*Task details*.
Where in the material does the word "versions" appear? Copy each line that has it.
········
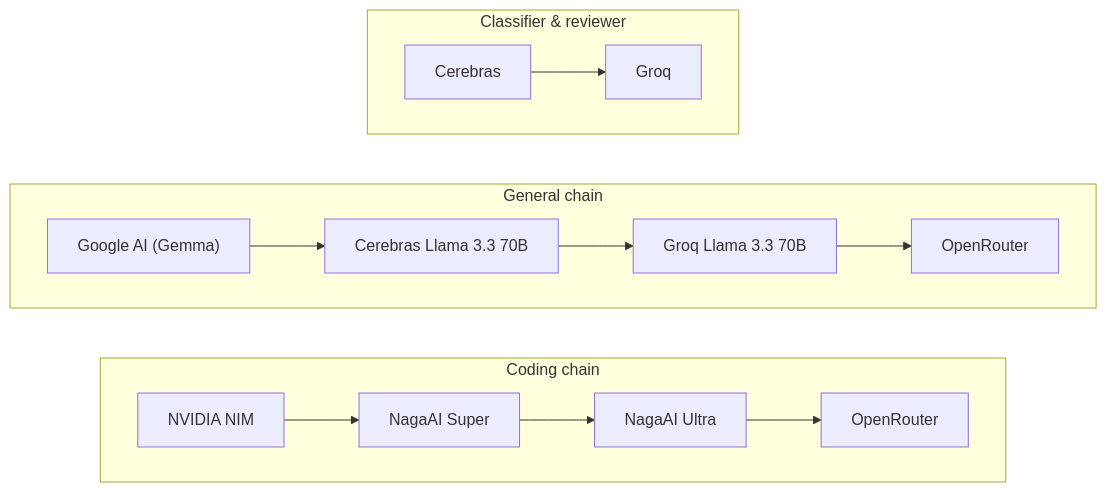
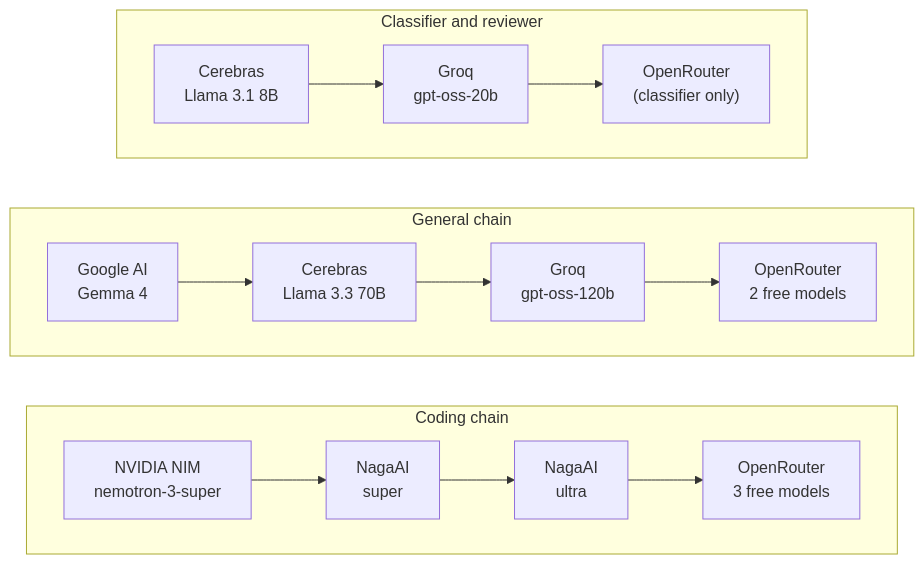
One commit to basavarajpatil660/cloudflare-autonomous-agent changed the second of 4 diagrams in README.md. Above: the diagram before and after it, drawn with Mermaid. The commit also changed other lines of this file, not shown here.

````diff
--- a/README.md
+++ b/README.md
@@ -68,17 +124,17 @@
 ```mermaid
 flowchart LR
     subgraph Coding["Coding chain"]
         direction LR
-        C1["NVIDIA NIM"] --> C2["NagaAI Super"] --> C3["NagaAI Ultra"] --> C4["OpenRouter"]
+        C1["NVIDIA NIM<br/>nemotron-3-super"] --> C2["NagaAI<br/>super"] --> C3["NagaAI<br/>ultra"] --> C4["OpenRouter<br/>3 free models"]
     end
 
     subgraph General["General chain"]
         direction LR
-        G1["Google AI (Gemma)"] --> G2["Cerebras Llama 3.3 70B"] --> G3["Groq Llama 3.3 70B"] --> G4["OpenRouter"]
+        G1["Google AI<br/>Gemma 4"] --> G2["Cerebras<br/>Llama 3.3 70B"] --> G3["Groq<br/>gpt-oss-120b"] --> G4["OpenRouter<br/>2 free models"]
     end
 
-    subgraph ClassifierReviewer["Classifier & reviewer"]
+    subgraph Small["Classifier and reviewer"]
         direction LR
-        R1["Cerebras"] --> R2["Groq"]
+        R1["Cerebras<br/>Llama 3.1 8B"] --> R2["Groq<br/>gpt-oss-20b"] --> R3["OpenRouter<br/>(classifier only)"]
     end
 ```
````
········
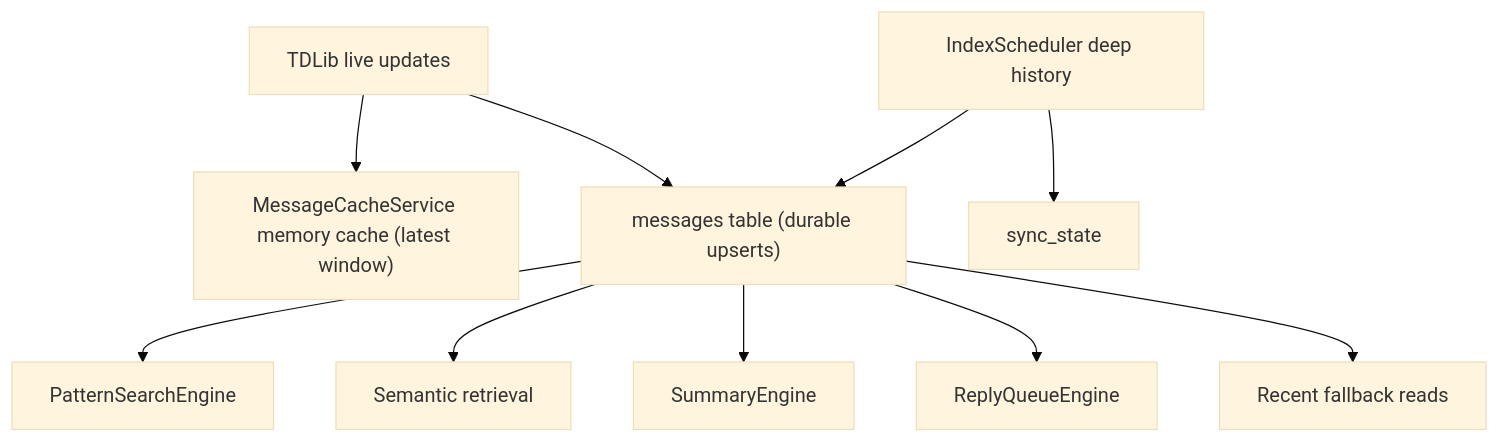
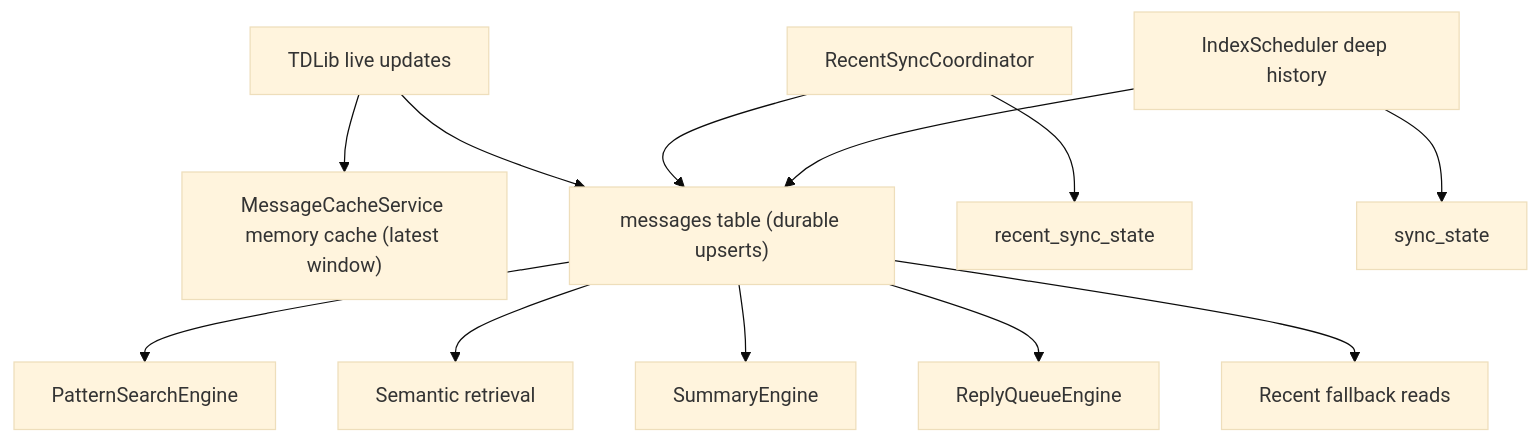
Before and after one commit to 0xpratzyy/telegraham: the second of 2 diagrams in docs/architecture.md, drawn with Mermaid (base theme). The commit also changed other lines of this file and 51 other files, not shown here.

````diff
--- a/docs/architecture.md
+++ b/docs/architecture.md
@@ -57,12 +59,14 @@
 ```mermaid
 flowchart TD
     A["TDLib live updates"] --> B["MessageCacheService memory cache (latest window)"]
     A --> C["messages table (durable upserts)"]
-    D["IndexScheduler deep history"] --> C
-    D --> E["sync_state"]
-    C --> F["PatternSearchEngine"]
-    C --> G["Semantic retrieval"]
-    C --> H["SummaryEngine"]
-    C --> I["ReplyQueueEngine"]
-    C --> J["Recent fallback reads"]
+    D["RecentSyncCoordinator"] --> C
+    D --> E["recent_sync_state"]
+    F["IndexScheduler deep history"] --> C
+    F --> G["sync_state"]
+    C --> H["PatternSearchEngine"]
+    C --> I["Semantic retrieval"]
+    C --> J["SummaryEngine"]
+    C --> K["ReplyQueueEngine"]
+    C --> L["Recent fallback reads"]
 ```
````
········
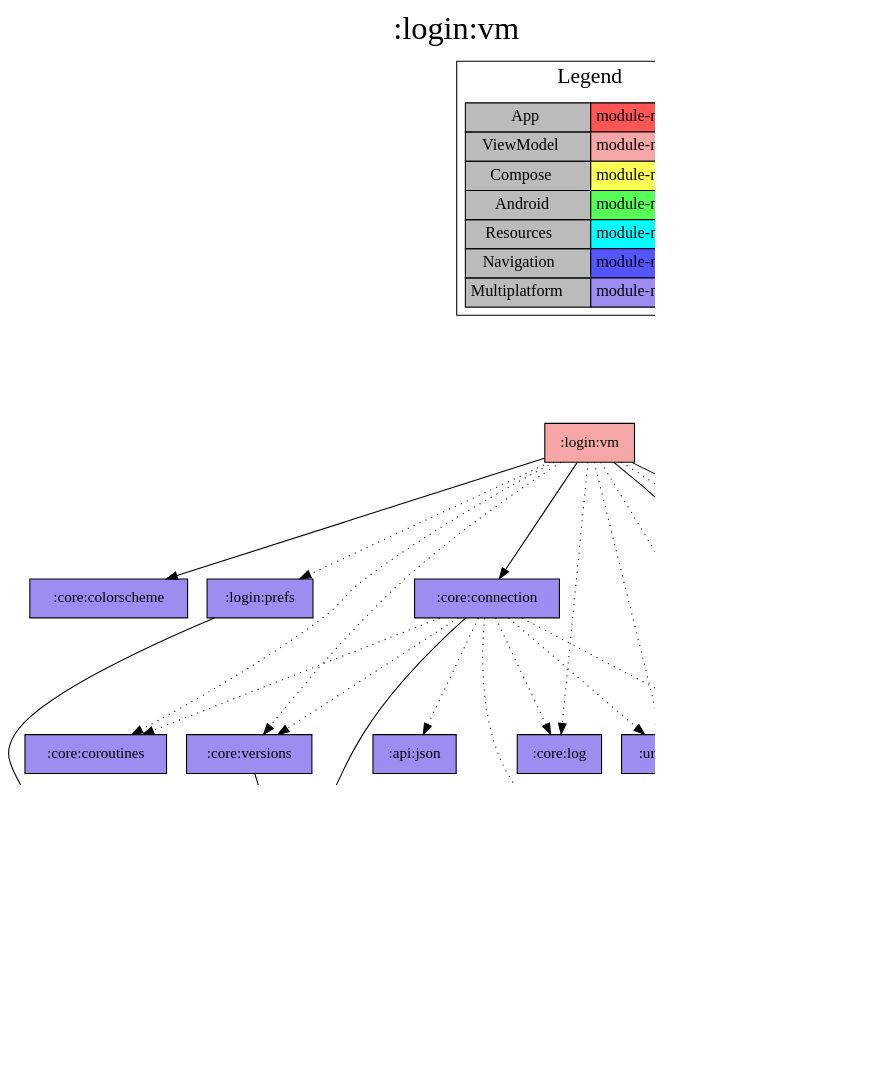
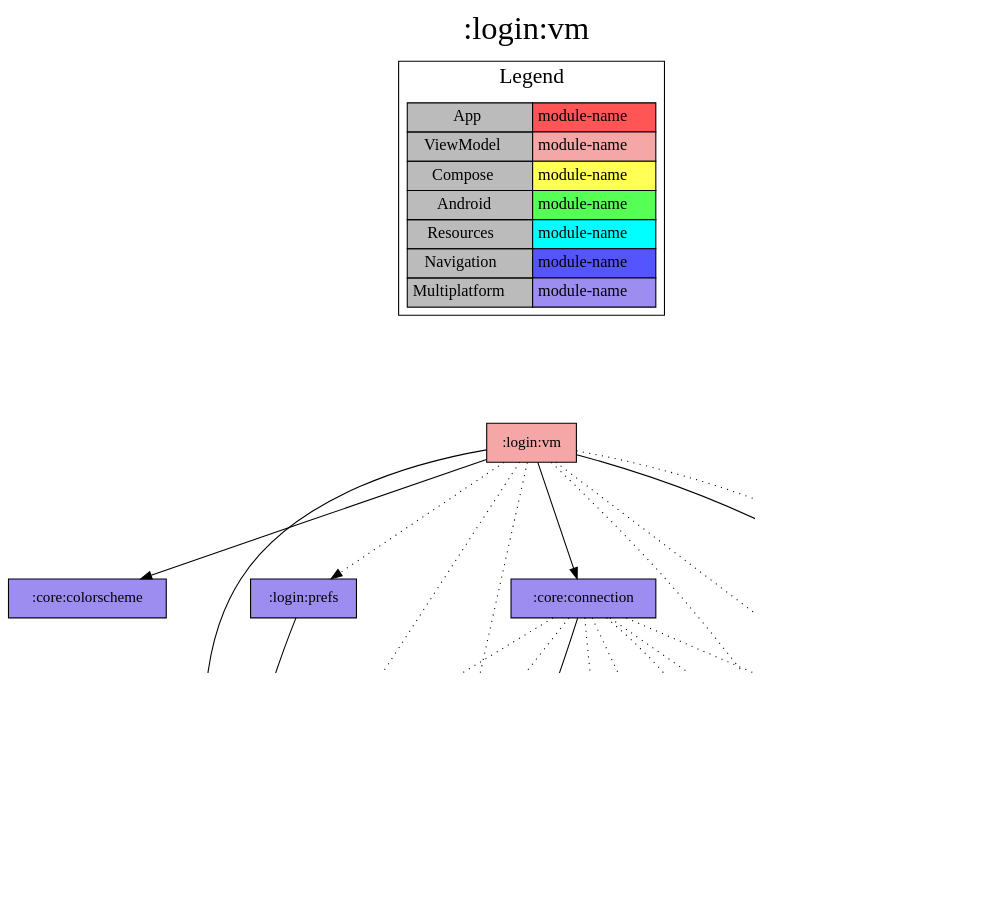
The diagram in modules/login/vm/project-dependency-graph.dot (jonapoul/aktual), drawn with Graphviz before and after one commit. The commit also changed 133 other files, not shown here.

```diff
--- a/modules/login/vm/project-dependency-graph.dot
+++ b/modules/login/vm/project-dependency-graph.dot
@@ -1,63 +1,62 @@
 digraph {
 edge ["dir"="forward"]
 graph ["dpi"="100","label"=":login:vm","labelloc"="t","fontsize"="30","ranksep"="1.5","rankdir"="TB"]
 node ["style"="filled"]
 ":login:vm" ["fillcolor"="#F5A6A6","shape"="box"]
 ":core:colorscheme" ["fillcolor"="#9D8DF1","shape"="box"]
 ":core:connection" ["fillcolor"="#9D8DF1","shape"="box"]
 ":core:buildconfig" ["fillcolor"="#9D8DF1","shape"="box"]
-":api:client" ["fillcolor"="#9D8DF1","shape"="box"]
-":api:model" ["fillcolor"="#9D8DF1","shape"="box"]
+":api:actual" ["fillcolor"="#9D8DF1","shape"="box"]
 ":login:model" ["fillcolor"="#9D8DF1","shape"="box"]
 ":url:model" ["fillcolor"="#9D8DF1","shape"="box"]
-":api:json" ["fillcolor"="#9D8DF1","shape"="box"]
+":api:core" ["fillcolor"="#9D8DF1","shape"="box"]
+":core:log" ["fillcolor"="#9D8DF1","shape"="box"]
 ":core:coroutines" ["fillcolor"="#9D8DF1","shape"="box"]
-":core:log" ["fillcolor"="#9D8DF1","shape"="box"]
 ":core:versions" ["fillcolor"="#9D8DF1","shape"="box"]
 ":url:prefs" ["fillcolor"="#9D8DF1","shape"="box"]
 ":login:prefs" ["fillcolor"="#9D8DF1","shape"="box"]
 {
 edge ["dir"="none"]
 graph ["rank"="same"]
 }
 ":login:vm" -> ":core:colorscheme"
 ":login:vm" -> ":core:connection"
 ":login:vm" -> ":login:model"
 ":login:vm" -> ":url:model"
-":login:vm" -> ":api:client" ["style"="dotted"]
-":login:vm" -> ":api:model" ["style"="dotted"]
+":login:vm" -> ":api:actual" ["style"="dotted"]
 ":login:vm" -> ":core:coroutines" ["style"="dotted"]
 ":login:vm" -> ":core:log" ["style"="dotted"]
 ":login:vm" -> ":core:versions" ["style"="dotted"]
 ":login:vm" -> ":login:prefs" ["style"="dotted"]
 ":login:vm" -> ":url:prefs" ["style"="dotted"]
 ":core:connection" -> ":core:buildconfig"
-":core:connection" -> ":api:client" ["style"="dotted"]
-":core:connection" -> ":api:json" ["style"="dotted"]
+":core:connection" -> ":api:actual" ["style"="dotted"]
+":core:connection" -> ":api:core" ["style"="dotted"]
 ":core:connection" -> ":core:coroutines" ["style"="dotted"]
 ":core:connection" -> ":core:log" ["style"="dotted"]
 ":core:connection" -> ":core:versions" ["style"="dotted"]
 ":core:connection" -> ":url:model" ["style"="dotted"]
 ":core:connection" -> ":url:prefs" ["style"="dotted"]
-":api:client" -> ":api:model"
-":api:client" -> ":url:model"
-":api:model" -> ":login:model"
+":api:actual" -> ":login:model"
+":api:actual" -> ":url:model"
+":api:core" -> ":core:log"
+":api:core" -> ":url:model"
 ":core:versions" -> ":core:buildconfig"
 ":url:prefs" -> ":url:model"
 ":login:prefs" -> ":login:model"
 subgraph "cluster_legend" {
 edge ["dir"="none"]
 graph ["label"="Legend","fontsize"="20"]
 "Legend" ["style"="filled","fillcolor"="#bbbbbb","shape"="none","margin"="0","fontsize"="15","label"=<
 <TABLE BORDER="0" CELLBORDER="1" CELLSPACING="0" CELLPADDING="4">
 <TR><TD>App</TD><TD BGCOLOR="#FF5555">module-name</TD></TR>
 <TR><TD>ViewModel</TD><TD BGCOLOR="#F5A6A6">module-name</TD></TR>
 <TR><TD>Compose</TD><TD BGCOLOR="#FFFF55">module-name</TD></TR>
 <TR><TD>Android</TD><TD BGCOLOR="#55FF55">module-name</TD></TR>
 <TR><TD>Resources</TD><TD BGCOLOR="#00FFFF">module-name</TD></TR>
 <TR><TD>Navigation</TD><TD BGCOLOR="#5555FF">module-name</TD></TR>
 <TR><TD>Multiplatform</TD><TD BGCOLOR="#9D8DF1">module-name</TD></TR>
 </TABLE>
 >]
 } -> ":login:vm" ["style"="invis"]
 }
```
········
*Answer section*.
 ":core:versions" ["fillcolor"="#9D8DF1","shape"="box"]
 ":login:vm" -> ":core:versions" ["style"="dotted"]
 ":core:connection" -> ":core:versions" ["style"="dotted"]
 ":core:versions" -> ":core:buildconfig"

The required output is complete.